ACTIVITY: Scholarship Essay

Approx. Words: 435

DATE: January ?, 2010 (created)

NOTES: This little essay of doom was my mother's favorite. I had to write it for my dad's work, I think…? I can't recall. It was a scholarship-deal-thingamajig… So I whipped out this funny little essay on the spot. Took, like, an hour. It wasn't the reason I didn't get the scholarship—the reason was my dad made just enough money that they figured I didn't need it. Sad to say my mom didn't understand. I knew it going in. Oh well. Even though the essay is not my finest work, it still makes me smile.

Despite the Price of Life…

Each generation of the world has different issues they must face in the course of their lifetime. My grandparent's generations went through the harsh World War II and founded the idyllic American image. Their children—my parents—were brought up in the time of the flower power and had seen the beginning of the AIDS epidemic. The childhood I call my own is in the form of a policy named "No Child Left Behind."

Education has been the highest push in my generation. Teachers warned us that without some sort of college degree we could flip burgers for a living. This is an unacceptable and terribly horrific outcome to a child. With that being said, I made a promise early in my adolescent years to escape my scholarly life with at least a BA. As I continued to grow, the field of study that strongly called out to me was the arts. After months of serious reflection, my educational goal is to graduate a Cal State with a BA in the Liberal Arts.

To every goal, there are hurdles to over come. The goal of higher education is no exception to this rule. The largest challenge I have encountered in my attempts to earn a degree is simply the price. There are classes one needs, and the required textbooks, not to mention money for gas in order to arrive at campus. Plus the basic living expenses such as housing, food, insurance, etcetera.

However, seeing little to no other options, I decided to stay home for the first few years while attending college. Instead of diving headfirst into a University or Cal State, I opted to start my general education at the closest community college. Also, I carpool to school to save more money on the travel expenses and endeavor to buy as many used textbooks as possible. From time to time I even scrounge pocket change in order to pay for other materials like the mandatory Scranton sheets for the semester finals. I spend most of my time searching for scholarships, but have had very little luck.

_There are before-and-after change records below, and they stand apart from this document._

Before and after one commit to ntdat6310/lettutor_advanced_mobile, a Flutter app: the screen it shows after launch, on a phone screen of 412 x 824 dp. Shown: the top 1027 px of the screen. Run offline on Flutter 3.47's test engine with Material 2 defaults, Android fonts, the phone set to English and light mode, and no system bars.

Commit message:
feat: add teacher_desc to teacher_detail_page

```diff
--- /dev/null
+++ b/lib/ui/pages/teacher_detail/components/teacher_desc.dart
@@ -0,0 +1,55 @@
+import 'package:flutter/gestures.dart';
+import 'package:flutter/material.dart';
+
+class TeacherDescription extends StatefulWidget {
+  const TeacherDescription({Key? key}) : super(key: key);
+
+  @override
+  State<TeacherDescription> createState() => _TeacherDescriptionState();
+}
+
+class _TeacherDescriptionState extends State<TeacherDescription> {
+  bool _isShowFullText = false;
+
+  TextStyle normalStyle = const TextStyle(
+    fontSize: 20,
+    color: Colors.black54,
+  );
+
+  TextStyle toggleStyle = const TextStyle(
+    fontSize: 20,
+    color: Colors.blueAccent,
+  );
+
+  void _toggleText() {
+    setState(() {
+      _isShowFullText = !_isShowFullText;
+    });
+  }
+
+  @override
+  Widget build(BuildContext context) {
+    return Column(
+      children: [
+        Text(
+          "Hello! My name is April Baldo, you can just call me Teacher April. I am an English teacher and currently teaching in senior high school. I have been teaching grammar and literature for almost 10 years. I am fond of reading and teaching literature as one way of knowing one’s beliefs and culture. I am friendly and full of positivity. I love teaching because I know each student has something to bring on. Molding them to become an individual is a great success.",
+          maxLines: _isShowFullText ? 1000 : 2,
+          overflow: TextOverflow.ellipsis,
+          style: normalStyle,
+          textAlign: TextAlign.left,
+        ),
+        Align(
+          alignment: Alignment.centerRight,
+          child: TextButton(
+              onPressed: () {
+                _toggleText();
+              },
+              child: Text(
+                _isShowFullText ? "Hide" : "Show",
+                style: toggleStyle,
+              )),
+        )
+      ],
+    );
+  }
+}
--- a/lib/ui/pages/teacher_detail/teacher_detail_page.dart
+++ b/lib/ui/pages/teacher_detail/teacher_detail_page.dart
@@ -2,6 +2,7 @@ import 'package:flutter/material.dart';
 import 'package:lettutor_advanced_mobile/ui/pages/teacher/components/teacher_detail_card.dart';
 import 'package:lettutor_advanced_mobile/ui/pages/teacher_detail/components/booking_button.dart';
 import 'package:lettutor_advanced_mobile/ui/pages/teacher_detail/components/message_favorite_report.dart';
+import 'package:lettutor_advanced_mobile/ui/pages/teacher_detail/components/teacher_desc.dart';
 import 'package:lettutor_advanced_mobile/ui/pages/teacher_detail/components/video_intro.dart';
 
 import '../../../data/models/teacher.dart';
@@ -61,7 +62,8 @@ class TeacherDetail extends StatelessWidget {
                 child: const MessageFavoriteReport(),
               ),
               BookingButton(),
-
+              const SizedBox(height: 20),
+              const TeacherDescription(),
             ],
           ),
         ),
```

The phrase, "Money doesn't grow on trees," could never be truer. Nevertheless, I fight an uphill battle with vigor, striving to be independent and money savvy for my family, as well as my own future. I have come to terms with the starving college student lifestyle; yet, I am not exempt from a bit of help. To graduate with a BA is my goal, and I am sticking to it. Its times like these that we all realize that despite the price of living, it's still a popular choice.